ET's Kevin Frazier caught up with Louis-Dreyfus and her Veep co-stars, Tony Hale and Anna Chlumsky, along with showrunner Dave Mandel, backstage after the show, and they opened up about the series coming to an end.
"We kind of knew [that with] the seventh season, we were entering our final season. But when we read [the news], it was kinda sad, because we all really care about each other," Hale shared. "We have a really great time, and I think that has a lot to do with how we work together, so I think that's really helpful."
The show's biting political commentary has been heralded even more intensely recently following the myriad scandals and gaffes that have arisen since the election of President Donald Trump.
In fact, politics played a big role at this year's Emmys. Host Stephen Colbert lampooned the White House and current events during most of his opening monologue, numerous winners made politically themed speeches as they accepted awards, and many credited the current political landscape for their victories -- most notably Saturday Night Live.
"It's a pretty hot topic right now, wouldn't you say? It's really all anybody's talking about or thinking about," Louis-Dreyfus reflected.
In fact, Mandel hinted that their upcoming final season might have some pretty clear allusions to the recent election when Louis-Dreyfus' Selina Meyer goes head to head against Timothy Simons' abrasive Jonah Ryan.

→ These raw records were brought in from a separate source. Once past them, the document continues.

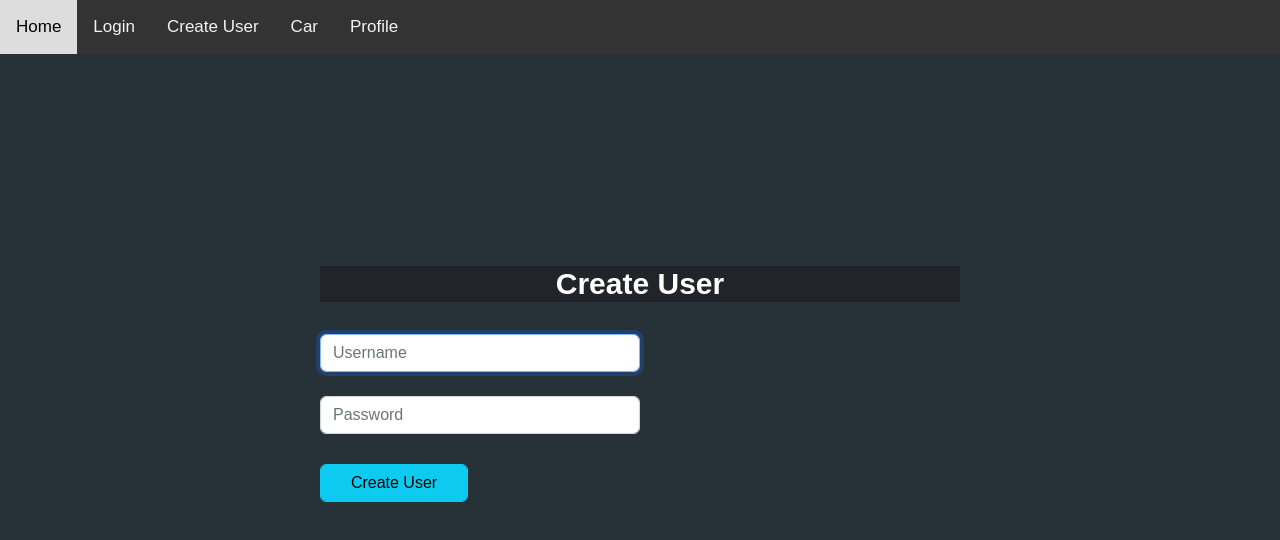
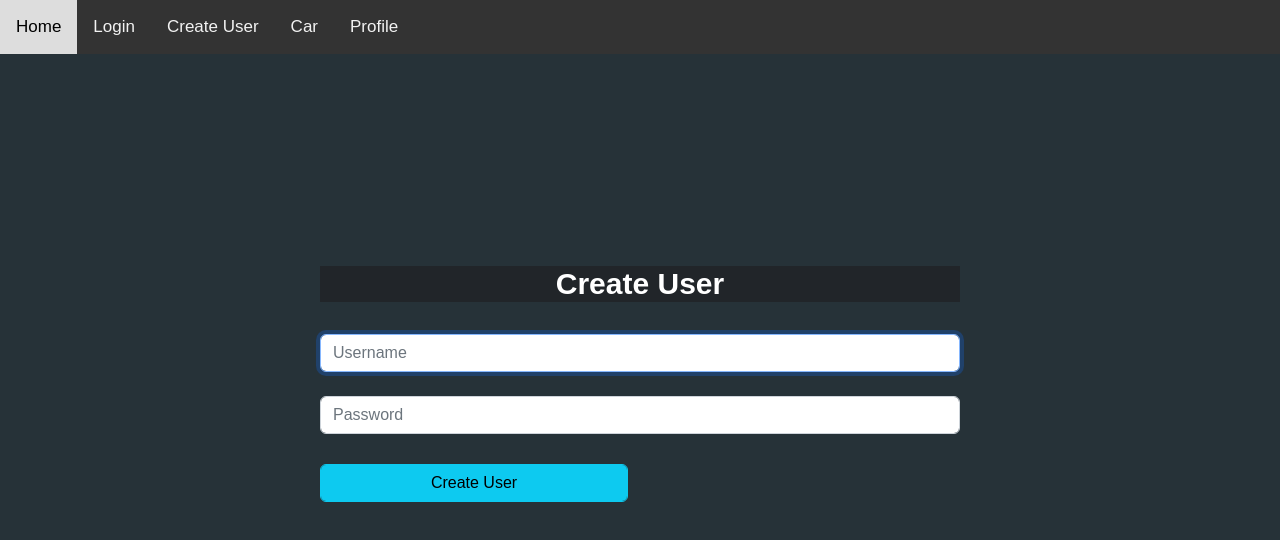
Before and after one commit to JohanEkstroem/parking, a React (Create React App) app in the folder client/: page /createUser in a window 1280 px wide. Shown: the top 540 px of the page. Built offline with nearby package versions, Linux system fonts and the light colour scheme.

Commit message:
Remove unwanted divs

```diff
--- a/client/src/components/CreateUser.jsx
+++ b/client/src/components/CreateUser.jsx
@@ -49,9 +49,6 @@ const CreateUser = () => {
     <>
       <div className={styles.container}>
         <h2 className="bg-dark text-white mt-5"> Create User </h2>
-        <div>
-          <div className="ml-5">
-            <div className="col-md-6 col-md-offset-3">
         <form>
           <div className="form-group">
             <label htmlFor="username"></label>
@@ -97,9 +94,6 @@ const CreateUser = () => {
           </div>
         </form>
       </div>
-          </div>
-        </div>
-      </div>
     </>
   );
 };
--- a/client/src/components/Login.jsx
+++ b/client/src/components/Login.jsx
@@ -53,9 +53,6 @@ const Login = () => {
     <>
       <div className={styles.container}>
         <h2 className="bg-dark text-white mt-5"> Please Login</h2>
-        <div>
-          <div className="ml-5">
-            <div className="col-md-6 col-md-offset-3">
         <form>
           <div className="form-group">
             <label htmlFor="username"></label>
@@ -101,9 +98,6 @@ const Login = () => {
           </div>
         </form>
       </div>
-          </div>
-        </div>
-      </div>
     </>
   );
 };
--- a/client/src/components/ProfilePage.jsx
+++ b/client/src/components/ProfilePage.jsx
@@ -33,7 +33,7 @@ const ProfilePage = () => {
     try {
       let response = await fetch(url, settings);
       let data = await response.json();
-      navigate('/profile');
+      navigate('/');
     } catch (e) {
       navigate('/ops');
     }
@@ -52,9 +52,6 @@ const ProfilePage = () => {
       <div className={styles.container}>
         <h1 className="text-white mt-5">Welcome {userName}!</h1>
         <h2 className="bg-dark text-white mt-5">Please Update Profile</h2>
-        <div>
-          <div className="ml-5">
-            <div className="col-md-6 col-md-offset-3">
         <form>
           <div className="form-group">
             <label htmlFor="firstName"></label>
@@ -83,7 +80,6 @@ const ProfilePage = () => {
           </div>
           <div className="form-group">
             <div className="row">
-                    <div className="col-sm-6 col-sm-offset-3">
               <div className={styles.loginBtn}>
                 <input
                   type="button"
@@ -96,11 +92,7 @@ const ProfilePage = () => {
               </div>
             </div>
           </div>
-                </div>
         </form>
-            </div>
-          </div>
-        </div>
       </div>
     </>
   );
```
Lines whose indentation alone changed are shown as unchanged.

"Well, Selina and Jonah have both decided they want to be President of the United States, and I think what we've seen throughout history is, just because you want to be President of the United States, doesn't mean America wants you to be the President of the United States," Mandel said. "And that sometimes, maybe the last person you think should be President of the United States somehow kind of wins, when you thought the lady was going to win."
However, he quickly added that his remarks didn't mean that Jonah would actually win the seat in the highest office in the land.
While Veep shined bright on Sunday, it was Louis-Dreyfus who made history. When she won the Emmy for Outstanding Lead Actress in a Comedy Series, it was her sixth straight year in a row, breaking the record for most wins for the same role on the same show by any performer ever!
The win puts her one ahead of Candice Bergen and Don Knotts, who had both won five Emmys for the same role.
"I've always wanted to take both of those suckers down!" Louis-Dreyfus declared with a laugh.
Her victory also marked Louis-Dreyfus' eighth Emmy after winning for The New Adventures of Old Christine and Seinfeld.
ET caught up with the celebrated comedy actress on the red carpet before the show, where she opened up about the ending of Veep and how it "felt like the right decision." Check out the video below to hear more.